- [TASK REQUIREMENTS]
The answer should consist of all the records, copied exactly.

++++ LISTED RECORDS

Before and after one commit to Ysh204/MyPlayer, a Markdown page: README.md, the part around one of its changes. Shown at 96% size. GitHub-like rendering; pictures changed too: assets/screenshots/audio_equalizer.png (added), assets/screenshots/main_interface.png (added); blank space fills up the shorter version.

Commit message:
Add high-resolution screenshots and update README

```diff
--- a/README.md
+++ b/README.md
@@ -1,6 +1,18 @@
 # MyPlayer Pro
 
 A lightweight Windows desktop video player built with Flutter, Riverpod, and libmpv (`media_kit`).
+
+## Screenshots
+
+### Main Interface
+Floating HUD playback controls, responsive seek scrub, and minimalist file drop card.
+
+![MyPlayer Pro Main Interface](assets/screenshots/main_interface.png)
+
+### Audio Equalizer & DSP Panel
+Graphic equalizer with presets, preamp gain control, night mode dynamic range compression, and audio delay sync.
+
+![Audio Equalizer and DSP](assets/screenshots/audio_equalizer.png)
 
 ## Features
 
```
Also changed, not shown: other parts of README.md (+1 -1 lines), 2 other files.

++++++++

- [RESPONSE AREA]
Before and after one commit to Ysh204/MyPlayer, a Markdown page: README.md, the part around one of its changes. Shown at 96% size. GitHub-like rendering; pictures changed too: assets/screenshots/audio_equalizer.png (added), assets/screenshots/main_interface.png (added); blank space fills up the shorter version.

Commit message:
Add high-resolution screenshots and update README

```diff
--- a/README.md
+++ b/README.md
@@ -1,6 +1,18 @@
 # MyPlayer Pro
 
 A lightweight Windows desktop video player built with Flutter, Riverpod, and libmpv (`media_kit`).
+
+## Screenshots
+
+### Main Interface
+Floating HUD playback controls, responsive seek scrub, and minimalist file drop card.
+
+![MyPlayer Pro Main Interface](assets/screenshots/main_interface.png)
+
+### Audio Equalizer & DSP Panel
+Graphic equalizer with presets, preamp gain control, night mode dynamic range compression, and audio delay sync.
+
+![Audio Equalizer and DSP](assets/screenshots/audio_equalizer.png)
 
 ## Features
 
```
Also changed, not shown: other parts of README.md (+1 -1 lines), 2 other files.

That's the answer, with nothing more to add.